WHAT YOU SHOULD DO => In the entries below, how many lines hold the word "icons"? Answer with the number only.

[Code change snippets]
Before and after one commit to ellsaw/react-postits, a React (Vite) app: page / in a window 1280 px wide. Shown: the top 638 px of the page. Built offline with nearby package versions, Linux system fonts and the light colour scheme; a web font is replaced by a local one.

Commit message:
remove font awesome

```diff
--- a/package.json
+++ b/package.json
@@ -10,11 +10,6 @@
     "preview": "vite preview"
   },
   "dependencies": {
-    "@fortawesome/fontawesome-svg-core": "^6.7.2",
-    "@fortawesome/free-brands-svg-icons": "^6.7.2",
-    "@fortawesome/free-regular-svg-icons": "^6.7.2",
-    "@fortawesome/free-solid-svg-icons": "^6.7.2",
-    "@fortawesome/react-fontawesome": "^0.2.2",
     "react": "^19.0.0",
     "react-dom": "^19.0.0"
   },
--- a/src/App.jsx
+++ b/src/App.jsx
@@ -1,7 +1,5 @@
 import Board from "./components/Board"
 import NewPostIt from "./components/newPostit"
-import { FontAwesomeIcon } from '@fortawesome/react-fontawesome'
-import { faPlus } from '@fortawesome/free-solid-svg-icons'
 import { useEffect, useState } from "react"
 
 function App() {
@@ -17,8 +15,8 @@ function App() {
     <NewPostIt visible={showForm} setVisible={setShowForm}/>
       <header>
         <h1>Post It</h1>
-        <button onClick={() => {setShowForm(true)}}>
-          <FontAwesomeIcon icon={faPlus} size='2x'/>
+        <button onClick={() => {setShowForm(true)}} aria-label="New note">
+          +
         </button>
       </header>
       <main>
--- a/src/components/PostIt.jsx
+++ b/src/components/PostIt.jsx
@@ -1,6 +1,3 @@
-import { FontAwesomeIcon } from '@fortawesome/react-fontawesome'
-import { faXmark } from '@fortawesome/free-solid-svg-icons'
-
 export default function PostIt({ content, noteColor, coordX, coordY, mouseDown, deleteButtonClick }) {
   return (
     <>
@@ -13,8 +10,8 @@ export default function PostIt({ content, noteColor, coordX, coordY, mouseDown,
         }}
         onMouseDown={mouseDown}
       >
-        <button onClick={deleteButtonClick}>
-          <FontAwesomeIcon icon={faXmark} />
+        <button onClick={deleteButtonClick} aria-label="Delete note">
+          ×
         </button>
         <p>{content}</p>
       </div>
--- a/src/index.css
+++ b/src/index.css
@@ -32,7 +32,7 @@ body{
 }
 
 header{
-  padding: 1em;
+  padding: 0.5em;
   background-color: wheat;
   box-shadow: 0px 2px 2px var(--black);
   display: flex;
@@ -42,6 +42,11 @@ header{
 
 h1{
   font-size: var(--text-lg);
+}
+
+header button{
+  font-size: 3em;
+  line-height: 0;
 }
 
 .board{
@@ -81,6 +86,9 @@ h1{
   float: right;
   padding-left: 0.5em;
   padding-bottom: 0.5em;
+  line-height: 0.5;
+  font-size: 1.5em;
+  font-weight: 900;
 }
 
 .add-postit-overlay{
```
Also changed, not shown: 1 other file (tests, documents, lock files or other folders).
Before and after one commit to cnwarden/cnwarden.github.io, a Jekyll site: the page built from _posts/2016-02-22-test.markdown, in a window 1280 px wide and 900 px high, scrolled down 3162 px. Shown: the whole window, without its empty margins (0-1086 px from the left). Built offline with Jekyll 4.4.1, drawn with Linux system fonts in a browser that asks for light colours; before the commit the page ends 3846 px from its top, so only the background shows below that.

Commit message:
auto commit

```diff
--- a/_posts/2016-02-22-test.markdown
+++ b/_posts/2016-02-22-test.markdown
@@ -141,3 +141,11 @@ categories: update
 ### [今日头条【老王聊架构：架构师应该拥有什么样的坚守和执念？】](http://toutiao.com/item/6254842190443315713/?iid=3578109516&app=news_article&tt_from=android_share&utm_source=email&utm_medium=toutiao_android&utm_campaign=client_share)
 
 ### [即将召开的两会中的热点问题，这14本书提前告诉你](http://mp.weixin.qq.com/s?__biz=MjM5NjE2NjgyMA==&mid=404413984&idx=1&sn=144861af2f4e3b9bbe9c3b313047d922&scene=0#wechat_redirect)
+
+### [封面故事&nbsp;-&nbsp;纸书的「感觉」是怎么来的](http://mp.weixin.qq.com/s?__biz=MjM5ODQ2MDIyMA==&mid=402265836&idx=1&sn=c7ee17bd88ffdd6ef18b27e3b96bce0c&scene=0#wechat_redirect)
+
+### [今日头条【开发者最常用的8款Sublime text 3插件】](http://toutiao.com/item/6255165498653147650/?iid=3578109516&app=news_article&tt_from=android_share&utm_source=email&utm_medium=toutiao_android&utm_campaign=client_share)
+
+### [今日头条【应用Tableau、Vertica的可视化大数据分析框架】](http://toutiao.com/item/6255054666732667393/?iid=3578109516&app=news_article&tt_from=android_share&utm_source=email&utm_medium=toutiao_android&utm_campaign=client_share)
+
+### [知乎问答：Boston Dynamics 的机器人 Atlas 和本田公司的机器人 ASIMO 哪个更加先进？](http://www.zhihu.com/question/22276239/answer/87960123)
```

PROBLEM SOLUTION => 5